There is a group you can find on the internet, at http://www.sustainlane.com. They rank cities every year for levels of sustainability and environmental friendliness. I was taking a look the other day at the top ten most sustainable cities on their list (sustainlane is now cited by all the media as the experts in this matter – I guess all you have to do is make a list…), and the winners look like this:
1. Portland, OR
2. San Francisco, CA
3. Seattle, WA
4. Chicago, IL
5. Oakland, CA
6. New York City, NY
7. Boston, MA
8. Philadelphia, PA
9. Denver, CO
10. Minneapolis, MN
These then, are our brightest urban lights, the cities most likely to succeed. These cities point the way to the Next City. But as I looked at this list for a moment, I was struck with the fact that it looked very similar to another list I bumped into a while back.
After a few minutes of thought, I remembered that other list – the top ten U.S. cities with the worst traffic congestion. Compiled by the Texas Transportation Institute (TTI) at Texas A&M, this list shows cities with the biggest challenges to sustainability – cities with big carbon footprints, generating lots of greenhouse gases, fraying nerves, wasting energy. The TTI 2002 list looks like this:
1. Los Angeles, CA
2. San Francisco/Oakland, CA
3. Washington, DC, and don’t we know it!
4. Seattle, WA
5. Houston, TX
6. A tie: San Jose, CA and Dallas, TX
7. New York, NY
8. Atlanta, GA
9. Miami, FL
10. Another tie: Chicago, IL, Boston, MA and Denver, CO
Very interesting.

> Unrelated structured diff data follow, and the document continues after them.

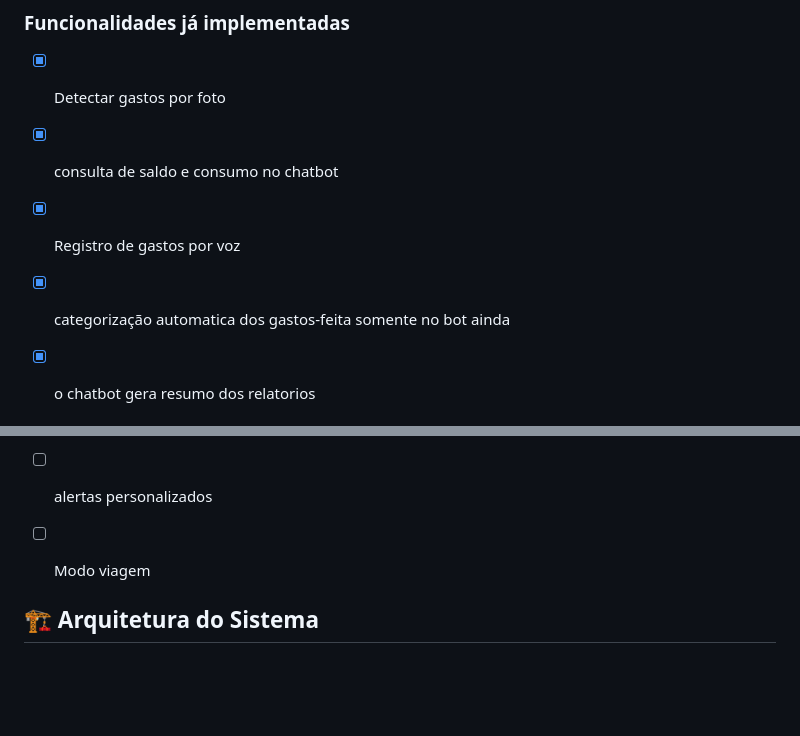
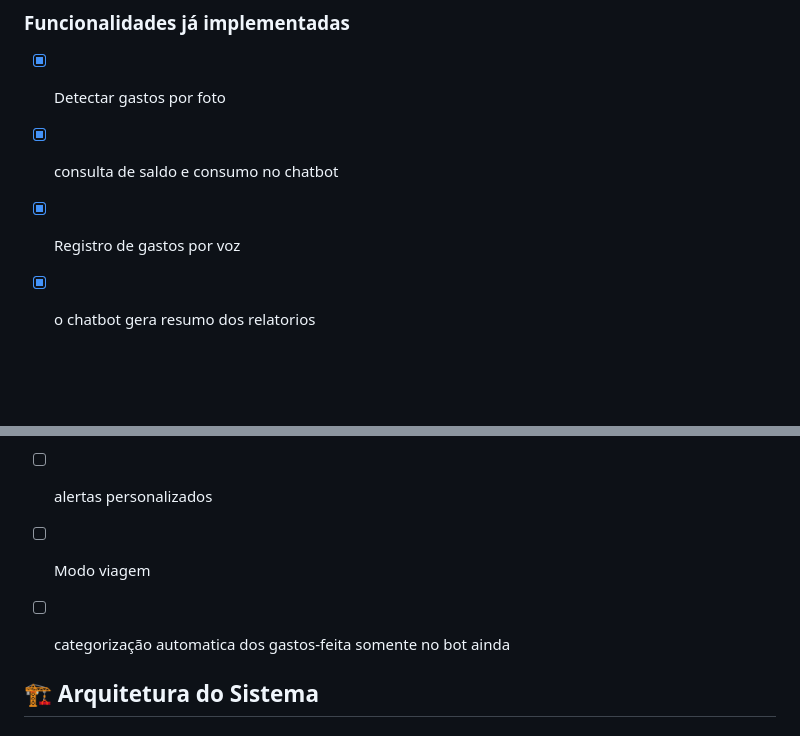
Before and after one commit to Matheus-f-dev/MonetaAi, a Markdown page: README.md, 2 parts joined by grey strips. Drawn GitHub-style; blank space fills up the shorter version.

```diff
--- a/README.md
+++ b/README.md
@@ -117,7 +117,6 @@ npm start
 - [x] Detectar gastos por foto
 - [x] consulta de saldo e consumo no chatbot
 - [x] Registro de gastos por voz
-- [x] categorização automatica dos gastos-feita somente no bot ainda
 - [x] o chatbot gera resumo dos relatorios
 
 
@@ -127,6 +126,7 @@ npm start
 - [ ] exportar relatorios de acompanhamentos
 - [ ]  alertas personalizados
 - [ ]  Modo viagem
+- [ ]  categorização automatica dos gastos-feita somente no bot ainda
 
 
 ## 🏗️ Arquitetura do Sistema
```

Of sustainlane’s honorees, only three are not also on the worst traffic list: Portland, Philly and Minneapolis. Unfortunately, in the TTI 2007 study, Minneapolis ranked 21st, Portland 27th, and Philly 34th for Most Wasted Fuel per Traveler.
Portland, Oregon Traffic, image by Bruce Ely, the Oregonian
Perhaps we Americans need to rethink our criteria for what makes a place sustainable and environmentally conscientious. Walkable, compact, dense, with lots of transportation options besides cars – this might be a place to start for some criteria that might help to shape the next city. Can your city survive without cars? Can any city survive without cars? (Maybe only Venice).
In the end, we have found horrible traffic jams all over the world. Take a look – the challenges are all around us.
Istanbul Varna, Bulgaria Giza
“We stand here confronted by insurmountable opportunities.” Pogo